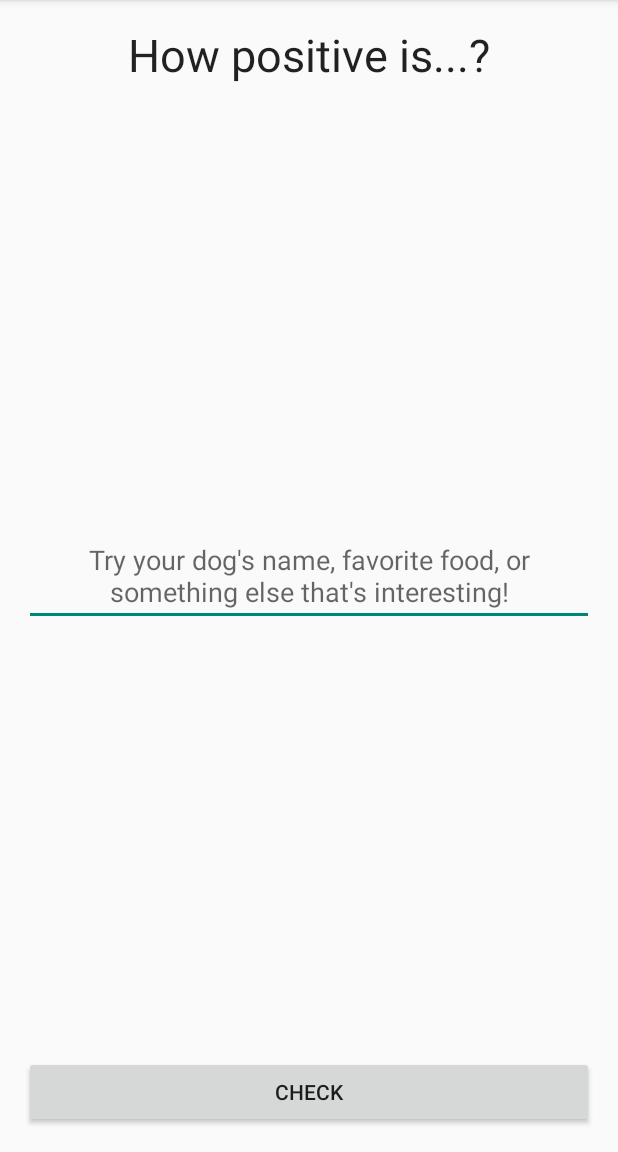
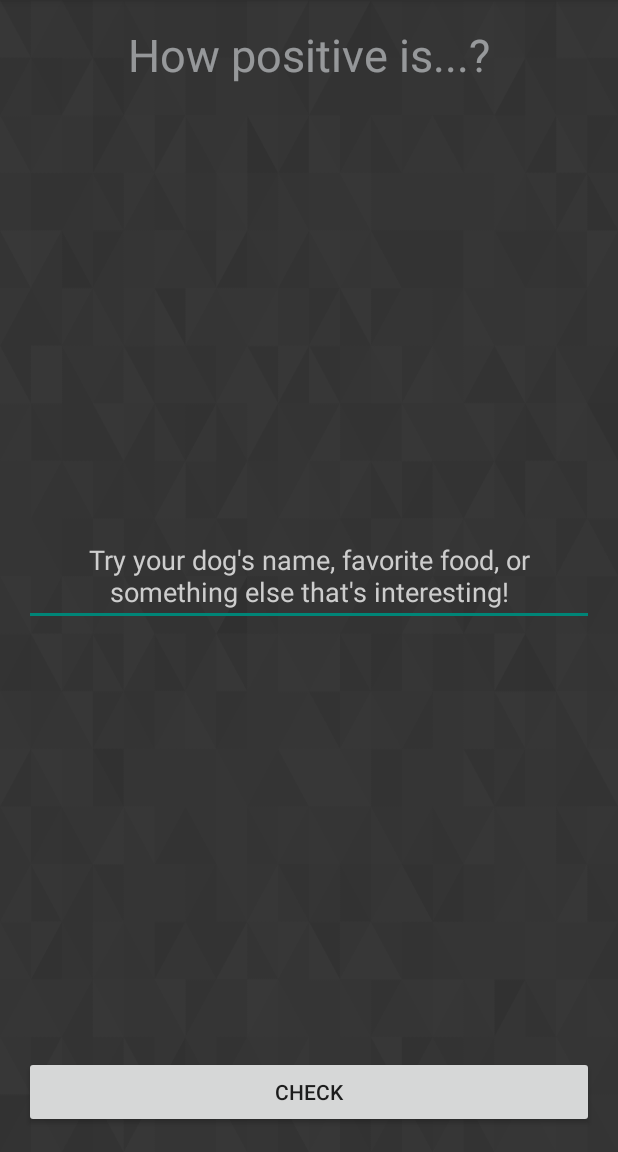
Before and after one commit to FancyVase/hackmit15, an Android app: the screen it shows after launch (MainActivity), on a phone screen of 412 x 824 dp, the part 84-1236 px from its top. Run offline under Robolectric (Android 15) with nearby library versions, the phone set to English and light mode, and no system bars; libraries missing offline, so code that uses them is left out: io.indico, io.indico.network, io.indico.results, io.indico.utils; 1 statement that could not run was skipped.

Commit message:
UI and icon designs

```diff
--- a/app/src/main/res/layout/activity_main.xml
+++ b/app/src/main/res/layout/activity_main.xml
@@ -4,7 +4,10 @@
     android:paddingRight="@dimen/activity_horizontal_margin"
     android:paddingTop="@dimen/activity_vertical_margin"
     android:paddingBottom="@dimen/activity_vertical_margin" tools:context=".MainActivity"
-    android:gravity="center_horizontal">
+    android:gravity="center_horizontal"
+    android:background="@drawable/bg">
+
+
 
     <TextView
         android:layout_width="wrap_content"
@@ -14,7 +17,8 @@
         android:id="@+id/titleTextView"
         android:textSize="30dp"
         android:layout_alignParentTop="true"
-        android:layout_centerHorizontal="true" />
+        android:layout_centerHorizontal="true"
+        android:textColor="#80f8fcff" />
 
     <EditText
         android:layout_width="wrap_content"
@@ -26,7 +30,9 @@
         android:layout_centerVertical="true"
         android:layout_centerHorizontal="true"
         android:hint="Try your dog&apos;s name, favorite food, or something else that&apos;s interesting!"
-        android:textAlignment="gravity" />
+        android:textAlignment="gravity"
+        android:textColor="#ffffff"
+        android:textColorHint="#cdcdcd" />
 
     <Button
         android:layout_width="match_parent"
```
Also changed, not shown: app/src/main/java/hiram/xyz/hackmit15/MainActivity.java (+0 -12 lines), app/src/main/res/drawable/bg.png (added), app/src/main/res/mipmap-hdpi/ic_launcher.png (deleted), app/src/main/res/mipmap-mdpi/ic_launcher.png (deleted), app/src/main/res/mipmap-xhdpi/ic_launcher.png (deleted), app/src/main/res/mipmap-xxhdpi/ic_launcher.png, 1 other file.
..........
_Work required:_
Copy out all the data above exactly as written. Skip the pictures.

_Response to the task:_
Before and after one commit to FancyVase/hackmit15, an Android app: the screen it shows after launch (MainActivity), on a phone screen of 412 x 824 dp, the part 84-1236 px from its top. Run offline under Robolectric (Android 15) with nearby library versions, the phone set to English and light mode, and no system bars; libraries missing offline, so code that uses them is left out: io.indico, io.indico.network, io.indico.results, io.indico.utils; 1 statement that could not run was skipped.

Commit message:
UI and icon designs

```diff
--- a/app/src/main/res/layout/activity_main.xml
+++ b/app/src/main/res/layout/activity_main.xml
@@ -4,7 +4,10 @@
     android:paddingRight="@dimen/activity_horizontal_margin"
     android:paddingTop="@dimen/activity_vertical_margin"
     android:paddingBottom="@dimen/activity_vertical_margin" tools:context=".MainActivity"
-    android:gravity="center_horizontal">
+    android:gravity="center_horizontal"
+    android:background="@drawable/bg">
+
+
 
     <TextView
         android:layout_width="wrap_content"
@@ -14,7 +17,8 @@
         android:id="@+id/titleTextView"
         android:textSize="30dp"
         android:layout_alignParentTop="true"
-        android:layout_centerHorizontal="true" />
+        android:layout_centerHorizontal="true"
+        android:textColor="#80f8fcff" />
 
     <EditText
         android:layout_width="wrap_content"
@@ -26,7 +30,9 @@
         android:layout_centerVertical="true"
         android:layout_centerHorizontal="true"
         android:hint="Try your dog&apos;s name, favorite food, or something else that&apos;s interesting!"
-        android:textAlignment="gravity" />
+        android:textAlignment="gravity"
+        android:textColor="#ffffff"
+        android:textColorHint="#cdcdcd" />
 
     <Button
         android:layout_width="match_parent"
```
Also changed, not shown: app/src/main/java/hiram/xyz/hackmit15/MainActivity.java (+0 -12 lines), app/src/main/res/drawable/bg.png (added), app/src/main/res/mipmap-hdpi/ic_launcher.png (deleted), app/src/main/res/mipmap-mdpi/ic_launcher.png (deleted), app/src/main/res/mipmap-xhdpi/ic_launcher.png (deleted), app/src/main/res/mipmap-xxhdpi/ic_launcher.png, 1 other file.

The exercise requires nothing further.